It has been centuries since the last bar-room brawl broke out at the Saracen's Head in Kings Norton, but a decision to change the name of the historic Birmingham inn has caused uproar.

From next month the famous Saracen’s Head in Kings Norton, which won £4million in the BBC’s Restoration programme in 2004, will be known as Saint Nicolas Place.

The new name for the inn, first called the Saracen’s Head in the 1700s, has been brandished “meaningless” by members of the Kings Norton History Society.

Local people were told about the decision by Canon Rob Morris in the parish magazine for St Nicolas Church, which has owned the building since 1930.

He said the name-change is happening because people think the building – created by a rich wool merchant in the 15th century – is still a pub. It is also in recognition of more than a million pounds’ worth of investment put into the building after it was given to the parish by brewers Mitchells & Butler's.

Claire Simpson, chairman of the society, said the rich history of the building was being “systematically obliterated”.

The 64-year-old, who has lead the group since 2002, said: “What is so ridiculous about the name they have come up with is that it says nothing about the history of the building.

“It’s been known by that name for a very long time. It won this prestigious prize as the Saracen’s Head.

“It’s a name people have grown up with, what they’re used to and what it’s always been called in living memory and beyond. It’s very sad. A lot of pubs have had their names changed but they have been forced to change back because people don’t like it, they like what’s familiar.”

The Very Rev Morris said the church consulted with its congregation of more than 300 and the Friends of Historic Kings Norton.

He added the site is now home to heritage, community and education centres and a church office. It will also preserve its old identity with a coffee shop called the Saracen’s Head Cafe.

“By far there was a clear view that a change of name would be good as long as the story of the Saracen’s Head is told within it,” said Mr Morris. He said the idea to change the name was first raised last year.
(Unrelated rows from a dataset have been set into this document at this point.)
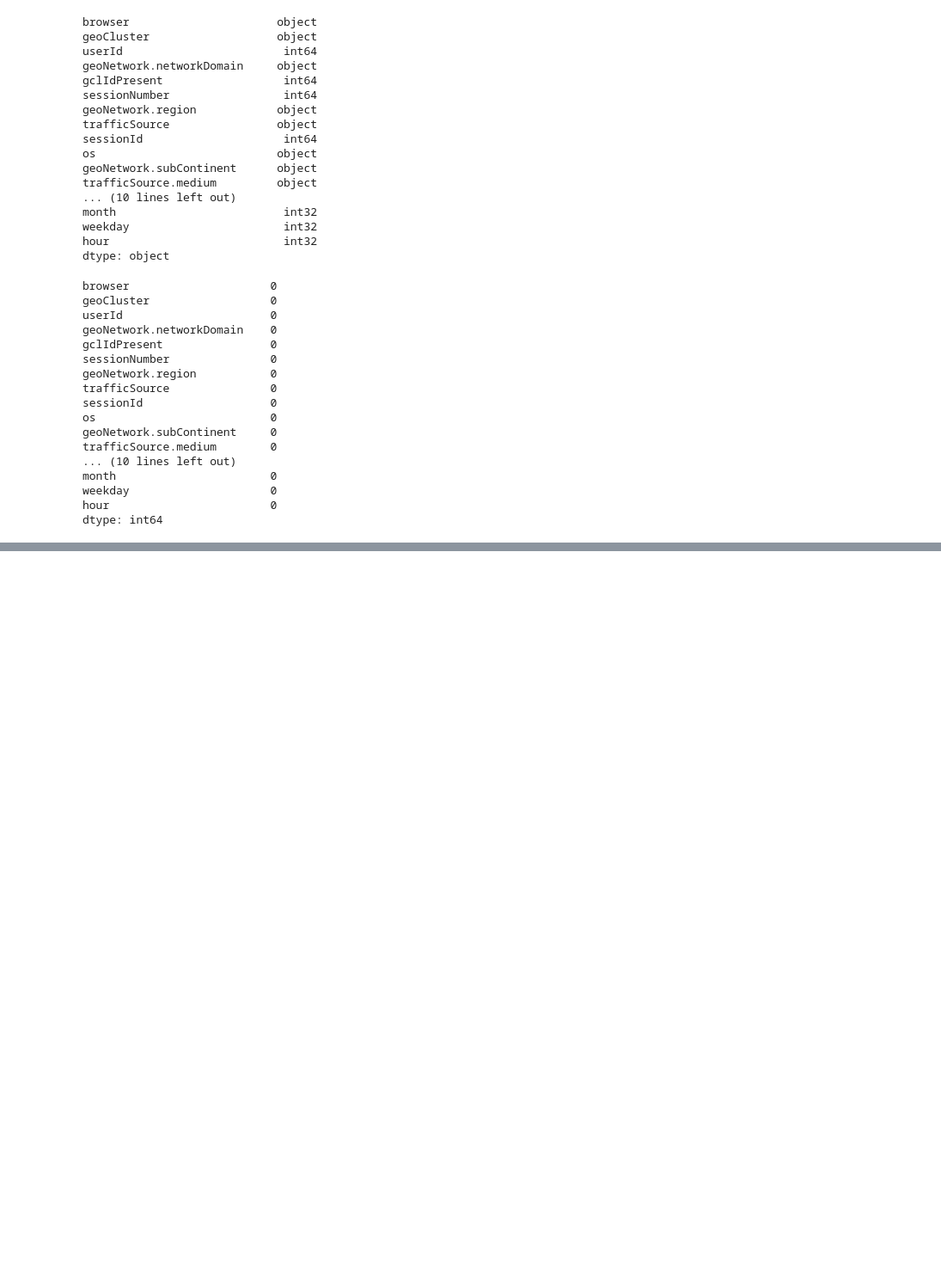
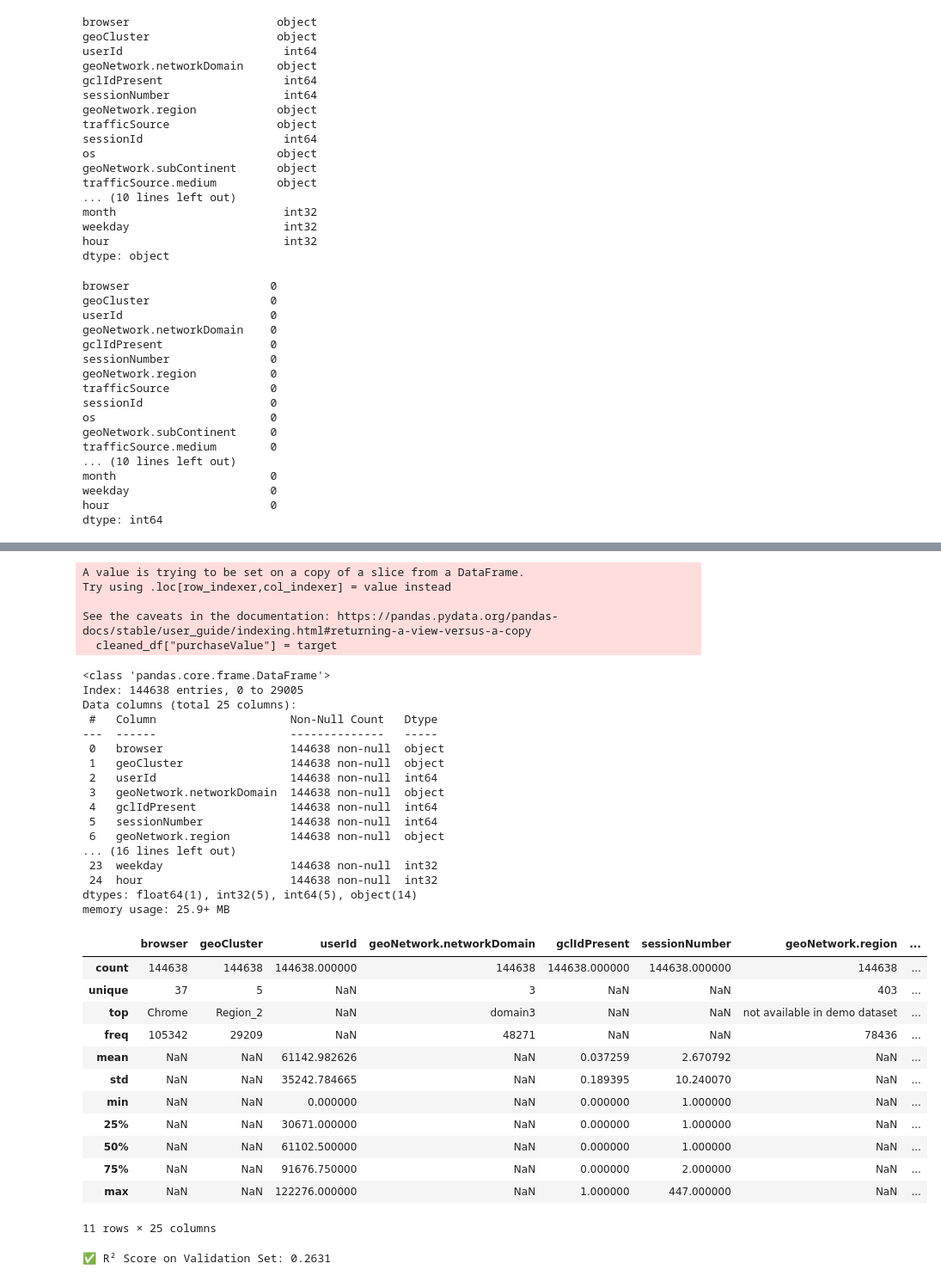
Before and after one commit to RaviSoni804426/Data-Code, a Jupyter notebook: College Project/Project.ipynb, the cells around one changed output, grey strips where cells are left out. Shown: that part at 86% size. Cells and saved outputs as stored; diff of their text form; code cells hidden in the pictures; blank space fills up the shorter version.

```diff
--- a/College Project/Project.ipynb
+++ b/College Project/Project.ipynb
@@ -323,0 +534,9 @@ cleaned_df = cleaned_df.drop_duplicates()
+# %%
+# Merge target back
+cleaned_df["purchaseValue"] = target
+# %% [output]
+A value is trying to be set on a copy of a slice from a DataFrame.
+Try using .loc[row_indexer,col_indexer] = value instead
+
+See the caveats in the documentation: https://pandas.pydata.org/pandas-docs/stable/user_guide/indexing.html#returning-a-view-versus-a-copy
+  cleaned_df["purchaseValue"] = target
@@ -323,0 +547,69 @@ cleaned_df = cleaned_df.drop_duplicates()
+# %%
+X = cleaned_df.drop(columns=["purchaseValue"])
+y = cleaned_df["purchaseValue"]
+# %%
+X.info()
+X.describe(include='all')
+# %% [output]
+<class 'pandas.core.frame.DataFrame'>
+Index: 144638 entries, 0 to 29005
+Data columns (total 25 columns):
+ #   Column                    Non-Null Count   Dtype
+---  ------                    --------------   -----
+ 0   browser                   144638 non-null  object
+ 1   geoCluster                144638 non-null  object
+ 2   userId                    144638 non-null  int64
+ 3   geoNetwork.networkDomain  144638 non-null  object
+ 4   gclIdPresent              144638 non-null  int64
+ 5   sessionNumber             144638 non-null  int64
+ 6   geoNetwork.region         144638 non-null  object
+... (16 lines left out)
+ 23  weekday                   144638 non-null  int32
+ 24  hour                      144638 non-null  int32
+dtypes: float64(1), int32(5), int64(5), object(14)
+memory usage: 25.9+ MB
+|  | browser | geoCluster | userId | geoNetwork.networkDomain | gclIdPresent | sessionNumber | geoNetwork.region | ... |
+| count | 144638 | 144638 | 144638.000000 | 144638 | 144638.000000 | 144638.000000 | 144638 | ... |
+| unique | 37 | 5 | NaN | 3 | NaN | NaN | 403 | ... |
+| top | Chrome | Region_2 | NaN | domain3 | NaN | NaN | not available in demo dataset | ... |
+| freq | 105342 | 29209 | NaN | 48271 | NaN | NaN | 78436 | ... |
+| mean | NaN | NaN | 61142.982626 | NaN | 0.037259 | 2.670792 | NaN | ... |
+| std | NaN | NaN | 35242.784665 | NaN | 0.189395 | 10.240070 | NaN | ... |
+| min | NaN | NaN | 0.000000 | NaN | 0.000000 | 1.000000 | NaN | ... |
+| 25% | NaN | NaN | 30671.000000 | NaN | 0.000000 | 1.000000 | NaN | ... |
+| 50% | NaN | NaN | 61102.500000 | NaN | 0.000000 | 1.000000 | NaN | ... |
+| 75% | NaN | NaN | 91676.750000 | NaN | 0.000000 | 2.000000 | NaN | ... |
+| max | NaN | NaN | 122276.000000 | NaN | 1.000000 | 447.000000 | NaN | ... |
+11 rows × 25 columns
+# %%
+from sklearn.model_selection import train_test_split
+from sklearn.preprocessing import LabelEncoder
+from sklearn.ensemble import RandomForestRegressor
+from sklearn.metrics import r2_score
+
+# Step 1: Copy of features and target
+X = cleaned_df.drop(columns=["purchaseValue"])
+y = cleaned_df["purchaseValue"]
+
+# Step 2: Label Encoding for Categorical Columns
+cat_cols = X.select_dtypes(include='object').columns
+
+le_dict = {}
+for col in cat_cols:
+    le = LabelEncoder()
+    X[col] = le.fit_transform(X[col].astype(str))  # Convert to str to handle any NaN or mixed types
+    le_dict[col] = le  # Store encoder if needed for future transformation
+
+# Step 3: Train-Test Split
+X_train, X_val, y_train, y_val = train_test_split(X, y, test_size=0.2, random_state=42)
+
+# Step 4: Train Random Forest Model
+model = RandomForestRegressor(n_estimators=100, random_state=42)
+model.fit(X_train, y_train)
+
+# Step 5: Evaluate
+y_pred = model.predict(X_val)
+r2 = r2_score(y_val, y_pred)
+print(f"✅ R² Score on Validation Set: {r2:.4f}")
+# %% [output]
+✅ R² Score on Validation Set: 0.2631
```
Also changed, not shown: parts of 25 cells of this notebook.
It was brought up again in April.

Mr Morris said: “Many of those who love the Saracen’s Head don’t realise how many people, even in Kings Norton, have no idea the building is not a pub.”

A naming ceremony will take place on on December 6.